▶ [RECORDED DATA]:
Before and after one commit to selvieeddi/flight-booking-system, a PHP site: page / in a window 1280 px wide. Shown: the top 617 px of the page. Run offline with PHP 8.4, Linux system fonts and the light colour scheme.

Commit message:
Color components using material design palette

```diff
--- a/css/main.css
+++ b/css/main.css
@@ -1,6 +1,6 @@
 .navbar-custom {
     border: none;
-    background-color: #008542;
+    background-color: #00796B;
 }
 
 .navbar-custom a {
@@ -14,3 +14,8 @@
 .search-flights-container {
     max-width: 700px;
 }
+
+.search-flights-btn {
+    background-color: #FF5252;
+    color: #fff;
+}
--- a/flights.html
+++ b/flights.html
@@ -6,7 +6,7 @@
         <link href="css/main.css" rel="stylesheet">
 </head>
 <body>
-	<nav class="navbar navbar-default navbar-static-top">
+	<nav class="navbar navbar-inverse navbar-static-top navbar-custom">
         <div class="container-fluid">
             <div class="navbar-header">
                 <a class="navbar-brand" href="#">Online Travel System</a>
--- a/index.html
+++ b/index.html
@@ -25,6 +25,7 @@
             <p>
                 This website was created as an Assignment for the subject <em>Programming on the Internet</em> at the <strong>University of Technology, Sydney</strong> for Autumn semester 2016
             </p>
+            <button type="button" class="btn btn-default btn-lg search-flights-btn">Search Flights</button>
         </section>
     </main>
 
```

▶ [EXERCISE OBJECTIVE]:
Using the records above, copy every line that has the word "custom" in it.

▶ [WRITTEN REPLY]:
 .navbar-custom {
 .navbar-custom a {
+	<nav class="navbar navbar-inverse navbar-static-top navbar-custom">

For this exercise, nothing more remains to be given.